▶ _PROBLEM DESCRIPTION_:
Every line below is to be copied exactly, with the pictures left out.
○ ○ ○
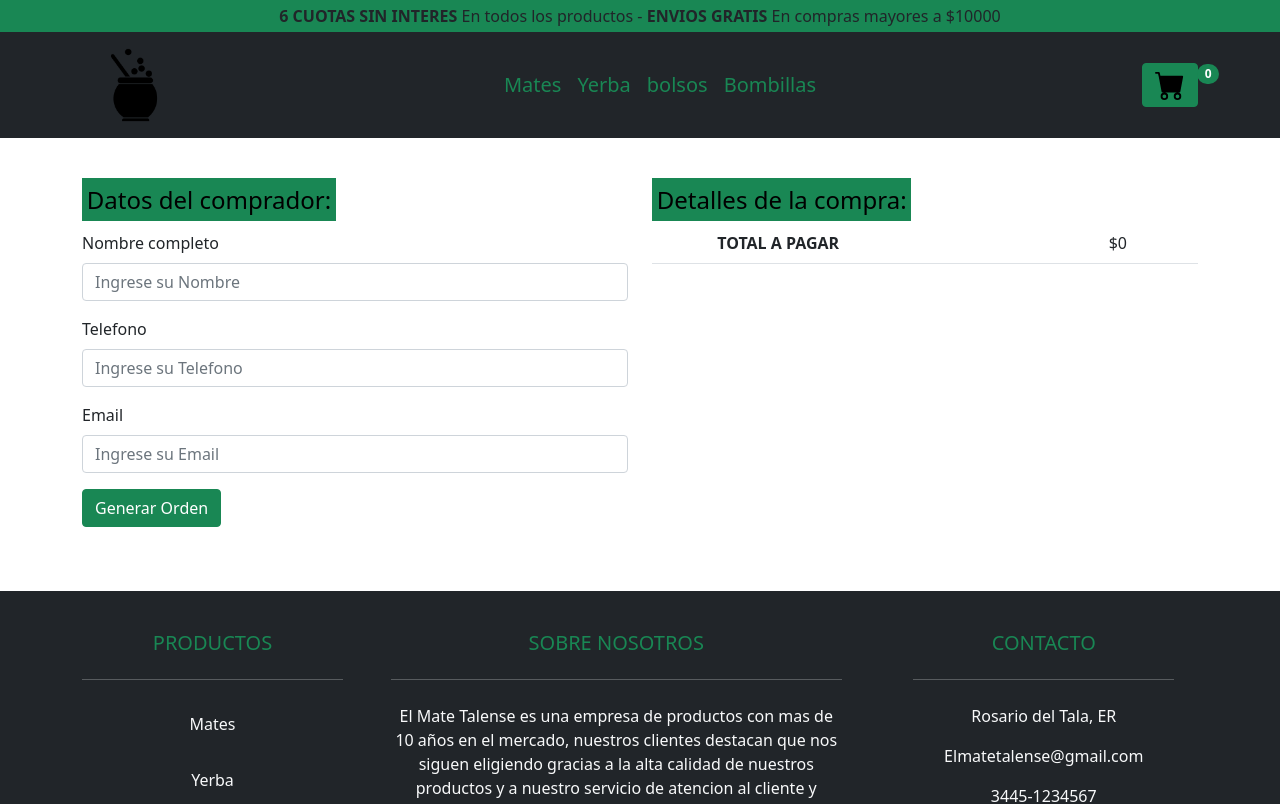
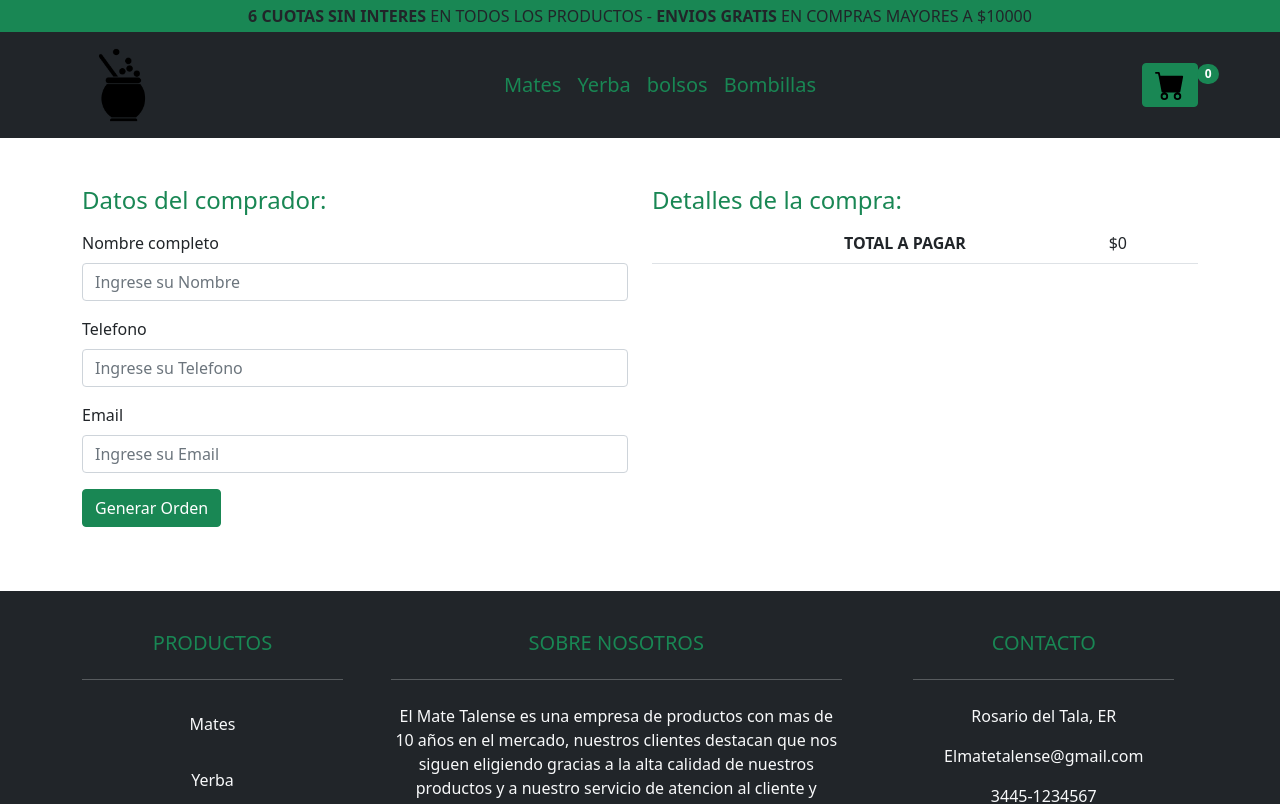
Before and after one commit to Ivaldum/React-Coder, a React (Vite) app: page /checkout in a window 1280 px wide. Shown: the top 804 px of the page. Built offline with nearby package versions, Linux system fonts and the light colour scheme.

Commit message:
fixed details in checkout and navbar

```diff
--- a/package.json
+++ b/package.json
@@ -9,6 +9,7 @@
     "preview": "vite preview"
   },
   "dependencies": {
+    "bootstrap": "^5.2.3",
     "bootstrap-icons": "^1.10.3",
     "firebase": "^9.15.0",
     "react": "^18.2.0",
--- a/src/components/BannerEnvio.jsx
+++ b/src/components/BannerEnvio.jsx
@@ -2,9 +2,9 @@ const BannerEnvio = () => {
     return(
         <div className="bg-success text-center p-1 fs-6">
             <strong>6 CUOTAS SIN INTERES </strong>
-            En todos los productos -
+            EN TODOS LOS PRODUCTOS -
             <strong> ENVIOS GRATIS </strong>
-            En compras mayores a $10000
+            EN COMPRAS MAYORES A $10000
         </div>
     )
 }
--- a/src/components/Checkout.jsx
+++ b/src/components/Checkout.jsx
@@ -39,7 +39,7 @@ const Checkout = () => {
         <div className="container">
             <div className="row my-5">
                 <div className="col-md-6">
-                    <h4><mark className="bg-success">Datos del comprador:</mark></h4>
+                    <h4 className="text-success">Datos del comprador: </h4>
                     <form className="my-3">
                         <div className="mb-3">
                             <label htmlFor="nombre" className="form-label">Nombre completo</label>
@@ -57,21 +57,21 @@ const Checkout = () => {
                     </form>
                 </div>
                 <div className="col-md-6">
-                    <h4><mark className="bg-success">Detalles de la compra:</mark></h4>
+                    <h4 className="text-success">Detalles de la compra: </h4>
                     <table className="table">
                         <tbody>
                             {cart.map(item => (
                                 <tr key={item.id}>
                                     <td className="align-middle"><img src={item.image} alt={item.name} width={70} /></td>
                                     <td className="align-middle">{item.name}</td>
-                                    <td className="align-middle ">{item.quantity}</td>
+                                    <td className="align-middle text-center">{item.quantity}</td>
                                     <td className="align-middle">${item.quantity * item.price}</td>
                                 </tr>
                                 ))
                             }
                             <tr>
                                 <td colSpan={2}>&nbsp;</td>
-                                <td><b>TOTAL A PAGAR</b></td>
+                                <td className="text-center"><b>TOTAL A PAGAR</b></td>
                                 <td>${precioFinal()}</td>
                             </tr>
                         </tbody>
--- a/src/components/NavBar.jsx
+++ b/src/components/NavBar.jsx
@@ -6,12 +6,8 @@ const NavBar = () => {
         <div className="container-fluid bg-dark">
             <div className="container">
                 <nav className="navbar navbar-expand-lg">
-                    <div className="container-fluid">
                     <Link className="navbar-brand" to={"/"}><img src="../images/logo-mate.png" alt="Mate Talense" width={80} /></Link>
-                        <button className="navbar-toggler" type="button" data-bs-toggle="collapse" data-bs-target="#navbarNav" aria-controls="navbarNav" aria-expanded="false">
-                            <span className="navbar-toggler-icon"></span>
-                        </button>
-                        <div className="collapse navbar-collapse d-flex justify-content-center fs-5" id="navbarNav">
+                    <div className="collapse navbar-collapse d-flex justify-content-center fs-5">
                         <ul className="navbar-nav">
                             <li className="nav-item">
                                 <NavLink className="nav-link text-success" activeclassname="page" aria-current="page" to={"category/mates"}>Mates</NavLink>
@@ -27,8 +23,9 @@ const NavBar = () => {
                             </li>
                             </ul>
                         </div>
+                    <div>
+                        <CartWidget/>
                     </div>
-                    <div><CartWidget/></div>
                 </nav>
             </div>
         </div>
```
Also changed, not shown: 1 other file (tests, documents, lock files or other folders). Lines whose indentation alone changed are shown as unchanged.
○ ○ ○
▶ _ANSWER TO THE EXERCISE_:
Before and after one commit to Ivaldum/React-Coder, a React (Vite) app: page /checkout in a window 1280 px wide. Shown: the top 804 px of the page. Built offline with nearby package versions, Linux system fonts and the light colour scheme.

Commit message:
fixed details in checkout and navbar

```diff
--- a/package.json
+++ b/package.json
@@ -9,6 +9,7 @@
     "preview": "vite preview"
   },
   "dependencies": {
+    "bootstrap": "^5.2.3",
     "bootstrap-icons": "^1.10.3",
     "firebase": "^9.15.0",
     "react": "^18.2.0",
--- a/src/components/BannerEnvio.jsx
+++ b/src/components/BannerEnvio.jsx
@@ -2,9 +2,9 @@ const BannerEnvio = () => {
     return(
         <div className="bg-success text-center p-1 fs-6">
             <strong>6 CUOTAS SIN INTERES </strong>
-            En todos los productos -
+            EN TODOS LOS PRODUCTOS -
             <strong> ENVIOS GRATIS </strong>
-            En compras mayores a $10000
+            EN COMPRAS MAYORES A $10000
         </div>
     )
 }
--- a/src/components/Checkout.jsx
+++ b/src/components/Checkout.jsx
@@ -39,7 +39,7 @@ const Checkout = () => {
         <div className="container">
             <div className="row my-5">
                 <div className="col-md-6">
-                    <h4><mark className="bg-success">Datos del comprador:</mark></h4>
+                    <h4 className="text-success">Datos del comprador: </h4>
                     <form className="my-3">
                         <div className="mb-3">
                             <label htmlFor="nombre" className="form-label">Nombre completo</label>
@@ -57,21 +57,21 @@ const Checkout = () => {
                     </form>
                 </div>
                 <div className="col-md-6">
-                    <h4><mark className="bg-success">Detalles de la compra:</mark></h4>
+                    <h4 className="text-success">Detalles de la compra: </h4>
                     <table className="table">
                         <tbody>
                             {cart.map(item => (
                                 <tr key={item.id}>
                                     <td className="align-middle"><img src={item.image} alt={item.name} width={70} /></td>
                                     <td className="align-middle">{item.name}</td>
-                                    <td className="align-middle ">{item.quantity}</td>
+                                    <td className="align-middle text-center">{item.quantity}</td>
                                     <td className="align-middle">${item.quantity * item.price}</td>
                                 </tr>
                                 ))
                             }
                             <tr>
                                 <td colSpan={2}>&nbsp;</td>
-                                <td><b>TOTAL A PAGAR</b></td>
+                                <td className="text-center"><b>TOTAL A PAGAR</b></td>
                                 <td>${precioFinal()}</td>
                             </tr>
                         </tbody>
--- a/src/components/NavBar.jsx
+++ b/src/components/NavBar.jsx
@@ -6,12 +6,8 @@ const NavBar = () => {
         <div className="container-fluid bg-dark">
             <div className="container">
                 <nav className="navbar navbar-expand-lg">
-                    <div className="container-fluid">
                     <Link className="navbar-brand" to={"/"}><img src="../images/logo-mate.png" alt="Mate Talense" width={80} /></Link>
-                        <button className="navbar-toggler" type="button" data-bs-toggle="collapse" data-bs-target="#navbarNav" aria-controls="navbarNav" aria-expanded="false">
-                            <span className="navbar-toggler-icon"></span>
-                        </button>
-                        <div className="collapse navbar-collapse d-flex justify-content-center fs-5" id="navbarNav">
+                    <div className="collapse navbar-collapse d-flex justify-content-center fs-5">
                         <ul className="navbar-nav">
                             <li className="nav-item">
                                 <NavLink className="nav-link text-success" activeclassname="page" aria-current="page" to={"category/mates"}>Mates</NavLink>
@@ -27,8 +23,9 @@ const NavBar = () => {
                             </li>
                             </ul>
                         </div>
+                    <div>
+                        <CartWidget/>
                     </div>
-                    <div><CartWidget/></div>
                 </nav>
             </div>
         </div>
```
Also changed, not shown: 1 other file (tests, documents, lock files or other folders). Lines whose indentation alone changed are shown as unchanged.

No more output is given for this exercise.